NiTRO Creative Matters

Perspectives on creative arts in higher education

What do they think of us?

By Dr Jenny Wilson — Although governments and funding bodies seem determined to place academic teaching and research into neat (measurable and quantifiable) boxes, academics themselves are starting to breach the historical silo walls that have constrained collaboration and understanding.

Leonardo da Vinci is reported to have said: “Study the science of art; Study the art of science. Learn how to see. Realise that everything connects to everything else.”

But disciplinary stereotypes retain a powerful influence. We have all come across stories of non-arts academics portraying creative arts research as “fluffy entertainment” and treating tertiary creative arts as unwelcome and unworthy visitors to the institutional budget table. How generalised are these attitudes? Do they really reflect how those outside creative arts actually see us and the value of our disciplines?

In this edition of NiTRO we explore how non creative artists reflect upon our contributions, the issues that we face and the benefits that we might bring.

Psychologist David Pearson, (Anglia Ruskin University) points out how the stereotypical fallacy of right and left-brain thinking disadvantages both arts and science

Geographer and artist, Kaya Barry (Griffith) notes the growing interest of social scientists to work with creative artists but argues the need for artists to carefully consider the role that they play in research collaboration.

Educationalist Peter Charles Taylor (Murdoch) considers how current science education can be improved by connecting with arts.

Cultural economist Bronwyn Coate (RMIT) discusses the influence of labels and expectations applied to artists and the impact that this has.

Craig Batty (UTS) and Claire Corbett (UTS) share the experiences of counterterrorist experts attending a creative writing workshop.

We also introduce a new “Long Read” feature written by US academic Ben Shneiderman (University of Maryland) who, with the kind permission of the US National Academy of Science, has enabled us to republish his introduction to the Sackler colloquium on arts-science collaboration from a science and engineering perspective.

More from this issue

More from this issue

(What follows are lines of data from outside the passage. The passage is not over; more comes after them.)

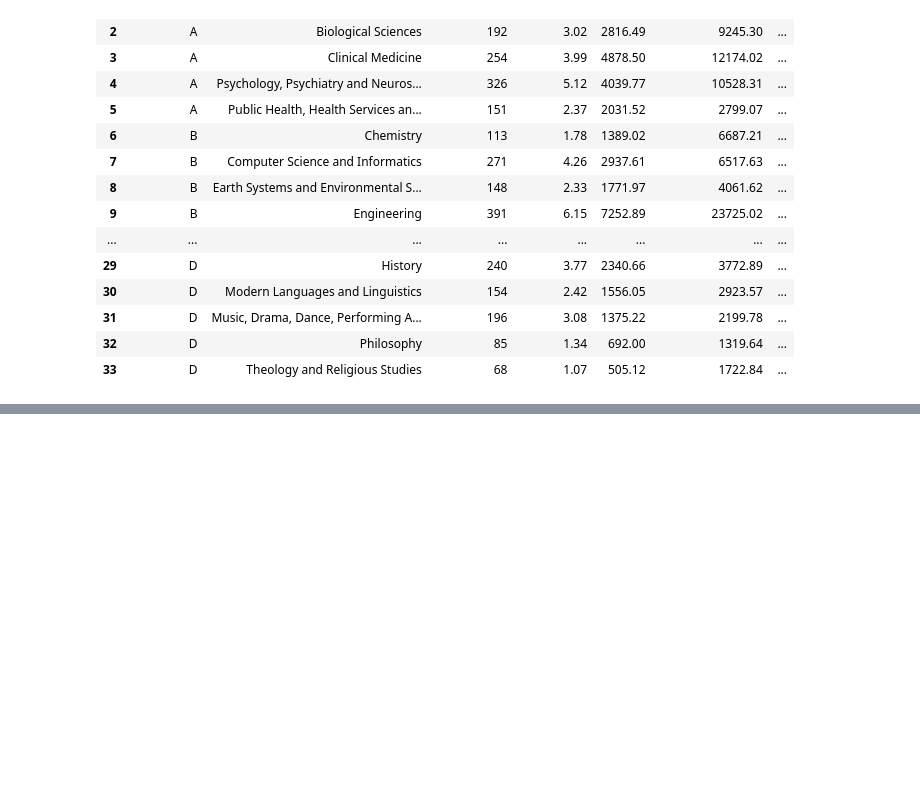
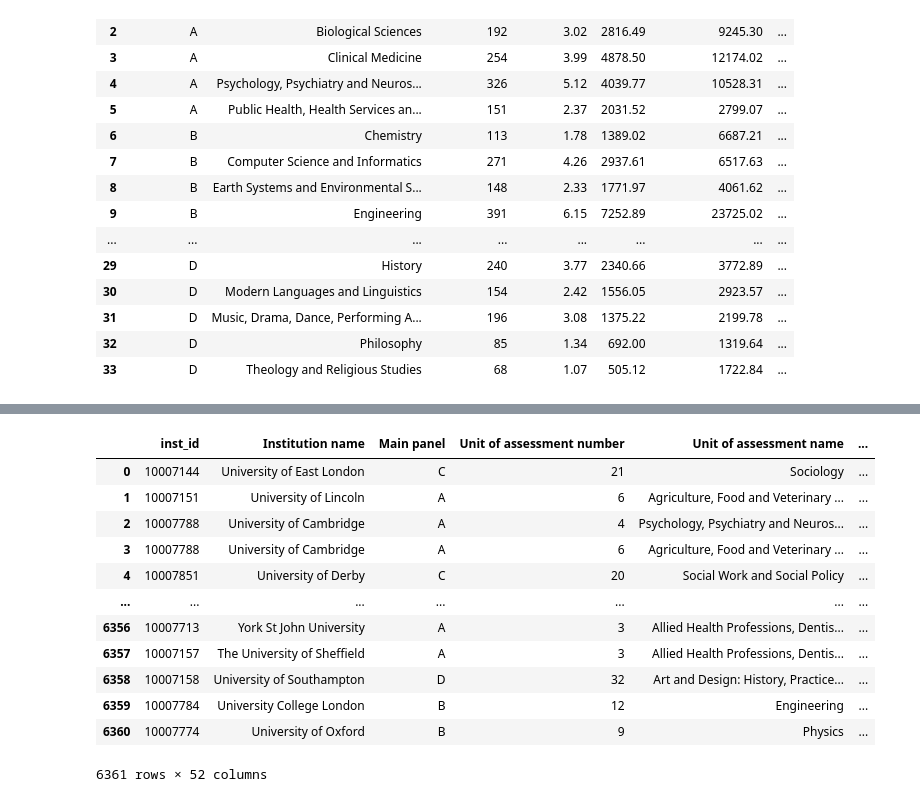
Before and after one commit to OxfordDemSci/ICS_Analysis, a Jupyter notebook: src/analysis/Analysis_Notebook.ipynb, the cells around one changed output, grey strips where cells are left out. Drawn from its saved outputs; the diff is of its cells as text; code cells hidden in the pictures; blank space fills up the shorter version.

```diff
--- a/src/analysis/Analysis_Notebook.ipynb
+++ b/src/analysis/Analysis_Notebook.ipynb
@@ -48,0 +52,16 @@ groupby_plotter(grouper(df, uniq, grp_by, table_path, 'UOA_groupby.csv'),
+# %%
+df
+# %% [output]
+|  | inst_id | Institution name | Main panel | Unit of assessment number | Unit of assessment name | ... |
+| 0 | 10007144 | University of East London | C | 21 | Sociology | ... |
+| 1 | 10007151 | University of Lincoln | A | 6 | Agriculture, Food and Veterinary ... | ... |
+| 2 | 10007788 | University of Cambridge | A | 4 | Psychology, Psychiatry and Neuros... | ... |
+| 3 | 10007788 | University of Cambridge | A | 6 | Agriculture, Food and Veterinary ... | ... |
+| 4 | 10007851 | University of Derby | C | 20 | Social Work and Social Policy | ... |
+| ... | ... | ... | ... | ... | ... | ... |
+| 6356 | 10007713 | York St John University | A | 3 | Allied Health Professions, Dentis... | ... |
+| 6357 | 10007157 | The University of Sheffield | A | 3 | Allied Health Professions, Dentis... | ... |
+| 6358 | 10007158 | University of Southampton | D | 32 | Art and Design: History, Practice... | ... |
+| 6359 | 10007784 | University College London | B | 12 | Engineering | ... |
+| 6360 | 10007774 | University of Oxford | B | 9 | Physics | ... |
+6361 rows × 52 columns
```
Also changed, not shown: parts of 4 cells of this notebook, 1 other file.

Editor’s introduction — Professor Ben Shneiderman is one of the leading researchers in the US. He is Distinguished University Professor in the Department of Computer Science, Founding Director (1983-2000) of the Human-Computer Interaction Laboratory and a Member of the UM Institute for Advanced Computer Studies (UMIACS) at the University of Maryland. He is a Fellow of the AAAS, ACM, IEEE, and NAI, a Member of the National Academy of Engineering and holds an honorary doctorate from the University of Melbourne.
By Dr Kaya Barry — The social sciences have had a fruitful relationship working closely and collaboratively with creative artists. Practice-led approaches to ‘doing’ research are becoming more widely accepted and permitted in disciplines beyond the arts, and are increasingly seen as a valuable way to build engagement with communities and public audiences. But as enthusiasm for ‘creative’ modes of knowledge gain traction, the role of creative researchers, and the levels of their involvement in collaborations needs to be carefully considered.
By Dr David Pearson — Even before the COVID-19 crisis gripped the globe the creative arts were facing serious challenges. In the UK there was widespread dismay at the Augar report proposal that university tuition fees could be linked to graduate income, a move that would massively disadvantage arts and humanities courses [1].
By Dr Bronwyn Coate — It’s interesting how labels can shape perceptions. Often, we pay special attention to these as important pieces of information that become amplified in their relevance to reveal something about ourselves as well as the object to which they are applied. To illustrate: Say we are told that a certain artist is represented by a certain gallery.
By Professor Craig Batty and Dr Claire Corbett — How might creative writing help a group of counter terrorism officers go about their job? This might sound provocative, but it was a real outcome of a recent workshop that we ran for the 2020 Sydney Festival.
By Dr Peter Charles Taylor — Since the Age of Enlightenment, which gave birth to the modern scientific worldview, education systems have engaged students of science in learning to understand objectively - at arm’s length - the world out there: the material world of naturally occurring objects and events.